• [TASK DETAILS] All of the entries below should be copied exactly as they appear.

• [Data records]
Segment Open
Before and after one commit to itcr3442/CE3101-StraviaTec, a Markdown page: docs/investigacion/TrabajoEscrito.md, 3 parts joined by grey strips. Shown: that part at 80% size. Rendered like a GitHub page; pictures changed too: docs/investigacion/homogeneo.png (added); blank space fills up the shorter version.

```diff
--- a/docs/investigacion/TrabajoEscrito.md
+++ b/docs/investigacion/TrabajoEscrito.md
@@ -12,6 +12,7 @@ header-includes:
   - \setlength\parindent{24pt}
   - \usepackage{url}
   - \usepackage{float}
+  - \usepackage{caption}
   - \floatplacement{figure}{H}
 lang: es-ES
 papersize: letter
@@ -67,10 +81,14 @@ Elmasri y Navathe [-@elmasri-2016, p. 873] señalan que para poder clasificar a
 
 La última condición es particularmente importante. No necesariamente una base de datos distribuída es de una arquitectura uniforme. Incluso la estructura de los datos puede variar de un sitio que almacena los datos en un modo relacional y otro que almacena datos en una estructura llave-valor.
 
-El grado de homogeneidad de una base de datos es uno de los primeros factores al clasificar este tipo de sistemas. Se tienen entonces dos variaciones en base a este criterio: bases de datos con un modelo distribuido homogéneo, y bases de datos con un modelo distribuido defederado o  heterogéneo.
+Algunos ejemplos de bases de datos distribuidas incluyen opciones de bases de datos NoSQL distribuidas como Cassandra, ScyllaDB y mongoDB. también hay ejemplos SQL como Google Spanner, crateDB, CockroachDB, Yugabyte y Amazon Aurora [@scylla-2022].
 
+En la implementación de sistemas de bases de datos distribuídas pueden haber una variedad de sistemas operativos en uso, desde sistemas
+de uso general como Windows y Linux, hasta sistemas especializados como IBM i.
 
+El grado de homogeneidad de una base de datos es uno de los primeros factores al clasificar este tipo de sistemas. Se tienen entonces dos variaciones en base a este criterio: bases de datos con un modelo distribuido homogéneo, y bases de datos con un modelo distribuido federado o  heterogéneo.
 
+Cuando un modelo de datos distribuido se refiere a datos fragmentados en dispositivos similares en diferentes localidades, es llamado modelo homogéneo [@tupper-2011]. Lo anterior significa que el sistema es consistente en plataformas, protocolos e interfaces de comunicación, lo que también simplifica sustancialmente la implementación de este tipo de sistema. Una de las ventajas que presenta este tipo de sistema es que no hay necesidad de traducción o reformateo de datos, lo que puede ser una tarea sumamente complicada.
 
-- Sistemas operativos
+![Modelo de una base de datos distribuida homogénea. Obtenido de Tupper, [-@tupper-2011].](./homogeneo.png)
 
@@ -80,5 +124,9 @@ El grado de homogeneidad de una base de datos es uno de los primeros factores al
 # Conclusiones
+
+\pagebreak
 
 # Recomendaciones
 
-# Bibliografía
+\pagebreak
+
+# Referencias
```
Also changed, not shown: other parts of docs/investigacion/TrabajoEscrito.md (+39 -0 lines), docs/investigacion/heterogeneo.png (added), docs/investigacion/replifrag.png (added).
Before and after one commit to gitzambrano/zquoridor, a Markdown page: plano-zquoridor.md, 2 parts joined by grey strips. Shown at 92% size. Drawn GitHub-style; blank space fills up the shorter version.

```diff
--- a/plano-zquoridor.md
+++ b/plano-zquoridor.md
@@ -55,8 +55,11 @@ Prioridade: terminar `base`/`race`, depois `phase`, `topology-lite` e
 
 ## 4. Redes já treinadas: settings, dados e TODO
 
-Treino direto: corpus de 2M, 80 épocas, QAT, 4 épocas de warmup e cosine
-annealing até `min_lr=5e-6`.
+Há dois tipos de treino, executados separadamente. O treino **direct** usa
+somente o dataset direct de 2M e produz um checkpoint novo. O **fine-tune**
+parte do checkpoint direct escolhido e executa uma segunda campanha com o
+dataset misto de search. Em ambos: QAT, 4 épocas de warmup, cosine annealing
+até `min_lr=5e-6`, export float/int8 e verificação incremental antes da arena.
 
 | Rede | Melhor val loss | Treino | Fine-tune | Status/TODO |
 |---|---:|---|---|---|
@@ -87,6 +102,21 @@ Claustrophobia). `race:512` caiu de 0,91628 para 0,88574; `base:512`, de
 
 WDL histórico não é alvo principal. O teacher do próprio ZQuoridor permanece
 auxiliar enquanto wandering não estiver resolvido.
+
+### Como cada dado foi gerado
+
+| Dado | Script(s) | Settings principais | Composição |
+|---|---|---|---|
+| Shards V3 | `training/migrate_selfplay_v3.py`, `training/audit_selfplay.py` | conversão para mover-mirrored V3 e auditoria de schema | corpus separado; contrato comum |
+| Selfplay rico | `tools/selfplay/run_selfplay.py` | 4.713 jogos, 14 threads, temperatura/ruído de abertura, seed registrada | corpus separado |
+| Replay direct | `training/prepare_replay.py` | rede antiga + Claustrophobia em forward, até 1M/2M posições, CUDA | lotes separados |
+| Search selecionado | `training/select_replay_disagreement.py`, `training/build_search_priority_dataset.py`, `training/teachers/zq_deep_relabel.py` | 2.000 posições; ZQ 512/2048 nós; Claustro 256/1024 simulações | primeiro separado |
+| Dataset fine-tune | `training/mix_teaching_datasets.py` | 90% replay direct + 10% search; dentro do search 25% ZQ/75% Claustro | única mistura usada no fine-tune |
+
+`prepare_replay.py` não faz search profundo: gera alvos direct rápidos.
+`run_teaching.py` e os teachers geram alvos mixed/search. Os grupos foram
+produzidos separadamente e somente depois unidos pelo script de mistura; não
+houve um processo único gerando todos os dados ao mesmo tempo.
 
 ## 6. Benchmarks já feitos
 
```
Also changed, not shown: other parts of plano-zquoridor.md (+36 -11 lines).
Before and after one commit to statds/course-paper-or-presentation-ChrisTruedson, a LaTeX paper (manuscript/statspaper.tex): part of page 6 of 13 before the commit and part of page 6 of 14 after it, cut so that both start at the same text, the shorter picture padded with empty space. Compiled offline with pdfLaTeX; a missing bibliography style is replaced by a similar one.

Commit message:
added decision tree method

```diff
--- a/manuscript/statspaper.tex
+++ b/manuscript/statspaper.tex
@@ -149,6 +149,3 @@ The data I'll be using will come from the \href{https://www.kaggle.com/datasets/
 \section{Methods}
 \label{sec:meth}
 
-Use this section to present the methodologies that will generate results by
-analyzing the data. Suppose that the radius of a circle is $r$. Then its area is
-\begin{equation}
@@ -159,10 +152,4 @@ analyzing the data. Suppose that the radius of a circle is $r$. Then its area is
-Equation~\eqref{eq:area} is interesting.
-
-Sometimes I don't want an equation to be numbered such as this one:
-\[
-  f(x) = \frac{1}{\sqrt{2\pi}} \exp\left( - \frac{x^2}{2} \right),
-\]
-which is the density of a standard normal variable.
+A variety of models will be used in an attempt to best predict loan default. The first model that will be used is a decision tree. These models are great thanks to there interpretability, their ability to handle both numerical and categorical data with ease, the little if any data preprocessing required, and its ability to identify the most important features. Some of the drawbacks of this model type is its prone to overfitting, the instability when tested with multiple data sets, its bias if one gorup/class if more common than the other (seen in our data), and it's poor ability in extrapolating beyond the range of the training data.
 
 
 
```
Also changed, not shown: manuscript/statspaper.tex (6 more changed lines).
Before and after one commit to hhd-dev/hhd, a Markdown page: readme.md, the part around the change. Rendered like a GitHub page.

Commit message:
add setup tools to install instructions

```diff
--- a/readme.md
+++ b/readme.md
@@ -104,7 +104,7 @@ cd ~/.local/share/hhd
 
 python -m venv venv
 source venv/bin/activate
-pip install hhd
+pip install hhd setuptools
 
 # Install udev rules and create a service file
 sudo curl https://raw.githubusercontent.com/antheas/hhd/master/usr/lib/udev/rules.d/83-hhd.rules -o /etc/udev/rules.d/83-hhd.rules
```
Segment Closed
• [ANSWER TO THE PROBLEM]
Before and after one commit to itcr3442/CE3101-StraviaTec, a Markdown page: docs/investigacion/TrabajoEscrito.md, 3 parts joined by grey strips. Shown: that part at 80% size. Rendered like a GitHub page; pictures changed too: docs/investigacion/homogeneo.png (added); blank space fills up the shorter version.

```diff
--- a/docs/investigacion/TrabajoEscrito.md
+++ b/docs/investigacion/TrabajoEscrito.md
@@ -12,6 +12,7 @@ header-includes:
   - \setlength\parindent{24pt}
   - \usepackage{url}
   - \usepackage{float}
+  - \usepackage{caption}
   - \floatplacement{figure}{H}
 lang: es-ES
 papersize: letter
@@ -67,10 +81,14 @@ Elmasri y Navathe [-@elmasri-2016, p. 873] señalan que para poder clasificar a
 
 La última condición es particularmente importante. No necesariamente una base de datos distribuída es de una arquitectura uniforme. Incluso la estructura de los datos puede variar de un sitio que almacena los datos en un modo relacional y otro que almacena datos en una estructura llave-valor.
 
-El grado de homogeneidad de una base de datos es uno de los primeros factores al clasificar este tipo de sistemas. Se tienen entonces dos variaciones en base a este criterio: bases de datos con un modelo distribuido homogéneo, y bases de datos con un modelo distribuido defederado o  heterogéneo.
+Algunos ejemplos de bases de datos distribuidas incluyen opciones de bases de datos NoSQL distribuidas como Cassandra, ScyllaDB y mongoDB. también hay ejemplos SQL como Google Spanner, crateDB, CockroachDB, Yugabyte y Amazon Aurora [@scylla-2022].
 
+En la implementación de sistemas de bases de datos distribuídas pueden haber una variedad de sistemas operativos en uso, desde sistemas
+de uso general como Windows y Linux, hasta sistemas especializados como IBM i.
 
+El grado de homogeneidad de una base de datos es uno de los primeros factores al clasificar este tipo de sistemas. Se tienen entonces dos variaciones en base a este criterio: bases de datos con un modelo distribuido homogéneo, y bases de datos con un modelo distribuido federado o  heterogéneo.
 
+Cuando un modelo de datos distribuido se refiere a datos fragmentados en dispositivos similares en diferentes localidades, es llamado modelo homogéneo [@tupper-2011]. Lo anterior significa que el sistema es consistente en plataformas, protocolos e interfaces de comunicación, lo que también simplifica sustancialmente la implementación de este tipo de sistema. Una de las ventajas que presenta este tipo de sistema es que no hay necesidad de traducción o reformateo de datos, lo que puede ser una tarea sumamente complicada.
 
-- Sistemas operativos
+![Modelo de una base de datos distribuida homogénea. Obtenido de Tupper, [-@tupper-2011].](./homogeneo.png)
 
@@ -80,5 +124,9 @@ El grado de homogeneidad de una base de datos es uno de los primeros factores al
 # Conclusiones
+
+\pagebreak
 
 # Recomendaciones
 
-# Bibliografía
+\pagebreak
+
+# Referencias
```
Also changed, not shown: other parts of docs/investigacion/TrabajoEscrito.md (+39 -0 lines), docs/investigacion/heterogeneo.png (added), docs/investigacion/replifrag.png (added).
Before and after one commit to gitzambrano/zquoridor, a Markdown page: plano-zquoridor.md, 2 parts joined by grey strips. Shown at 92% size. Drawn GitHub-style; blank space fills up the shorter version.

```diff
--- a/plano-zquoridor.md
+++ b/plano-zquoridor.md
@@ -55,8 +55,11 @@ Prioridade: terminar `base`/`race`, depois `phase`, `topology-lite` e
 
 ## 4. Redes já treinadas: settings, dados e TODO
 
-Treino direto: corpus de 2M, 80 épocas, QAT, 4 épocas de warmup e cosine
-annealing até `min_lr=5e-6`.
+Há dois tipos de treino, executados separadamente. O treino **direct** usa
+somente o dataset direct de 2M e produz um checkpoint novo. O **fine-tune**
+parte do checkpoint direct escolhido e executa uma segunda campanha com o
+dataset misto de search. Em ambos: QAT, 4 épocas de warmup, cosine annealing
+até `min_lr=5e-6`, export float/int8 e verificação incremental antes da arena.
 
 | Rede | Melhor val loss | Treino | Fine-tune | Status/TODO |
 |---|---:|---|---|---|
@@ -87,6 +102,21 @@ Claustrophobia). `race:512` caiu de 0,91628 para 0,88574; `base:512`, de
 
 WDL histórico não é alvo principal. O teacher do próprio ZQuoridor permanece
 auxiliar enquanto wandering não estiver resolvido.
+
+### Como cada dado foi gerado
+
+| Dado | Script(s) | Settings principais | Composição |
+|---|---|---|---|
+| Shards V3 | `training/migrate_selfplay_v3.py`, `training/audit_selfplay.py` | conversão para mover-mirrored V3 e auditoria de schema | corpus separado; contrato comum |
+| Selfplay rico | `tools/selfplay/run_selfplay.py` | 4.713 jogos, 14 threads, temperatura/ruído de abertura, seed registrada | corpus separado |
+| Replay direct | `training/prepare_replay.py` | rede antiga + Claustrophobia em forward, até 1M/2M posições, CUDA | lotes separados |
+| Search selecionado | `training/select_replay_disagreement.py`, `training/build_search_priority_dataset.py`, `training/teachers/zq_deep_relabel.py` | 2.000 posições; ZQ 512/2048 nós; Claustro 256/1024 simulações | primeiro separado |
+| Dataset fine-tune | `training/mix_teaching_datasets.py` | 90% replay direct + 10% search; dentro do search 25% ZQ/75% Claustro | única mistura usada no fine-tune |
+
+`prepare_replay.py` não faz search profundo: gera alvos direct rápidos.
+`run_teaching.py` e os teachers geram alvos mixed/search. Os grupos foram
+produzidos separadamente e somente depois unidos pelo script de mistura; não
+houve um processo único gerando todos os dados ao mesmo tempo.
 
 ## 6. Benchmarks já feitos
 
```
Also changed, not shown: other parts of plano-zquoridor.md (+36 -11 lines).
Before and after one commit to statds/course-paper-or-presentation-ChrisTruedson, a LaTeX paper (manuscript/statspaper.tex): part of page 6 of 13 before the commit and part of page 6 of 14 after it, cut so that both start at the same text, the shorter picture padded with empty space. Compiled offline with pdfLaTeX; a missing bibliography style is replaced by a similar one.

Commit message:
added decision tree method

```diff
--- a/manuscript/statspaper.tex
+++ b/manuscript/statspaper.tex
@@ -149,6 +149,3 @@ The data I'll be using will come from the \href{https://www.kaggle.com/datasets/
 \section{Methods}
 \label{sec:meth}
 
-Use this section to present the methodologies that will generate results by
-analyzing the data. Suppose that the radius of a circle is $r$. Then its area is
-\begin{equation}
@@ -159,10 +152,4 @@ analyzing the data. Suppose that the radius of a circle is $r$. Then its area is
-Equation~\eqref{eq:area} is interesting.
-
-Sometimes I don't want an equation to be numbered such as this one:
-\[
-  f(x) = \frac{1}{\sqrt{2\pi}} \exp\left( - \frac{x^2}{2} \right),
-\]
-which is the density of a standard normal variable.
+A variety of models will be used in an attempt to best predict loan default. The first model that will be used is a decision tree. These models are great thanks to there interpretability, their ability to handle both numerical and categorical data with ease, the little if any data preprocessing required, and its ability to identify the most important features. Some of the drawbacks of this model type is its prone to overfitting, the instability when tested with multiple data sets, its bias if one gorup/class if more common than the other (seen in our data), and it's poor ability in extrapolating beyond the range of the training data.
 
 
 
```
Also changed, not shown: manuscript/statspaper.tex (6 more changed lines).
Before and after one commit to hhd-dev/hhd, a Markdown page: readme.md, the part around the change. Rendered like a GitHub page.

Commit message:
add setup tools to install instructions

```diff
--- a/readme.md
+++ b/readme.md
@@ -104,7 +104,7 @@ cd ~/.local/share/hhd
 
 python -m venv venv
 source venv/bin/activate
-pip install hhd
+pip install hhd setuptools
 
 # Install udev rules and create a service file
 sudo curl https://raw.githubusercontent.com/antheas/hhd/master/usr/lib/udev/rules.d/83-hhd.rules -o /etc/udev/rules.d/83-hhd.rules
```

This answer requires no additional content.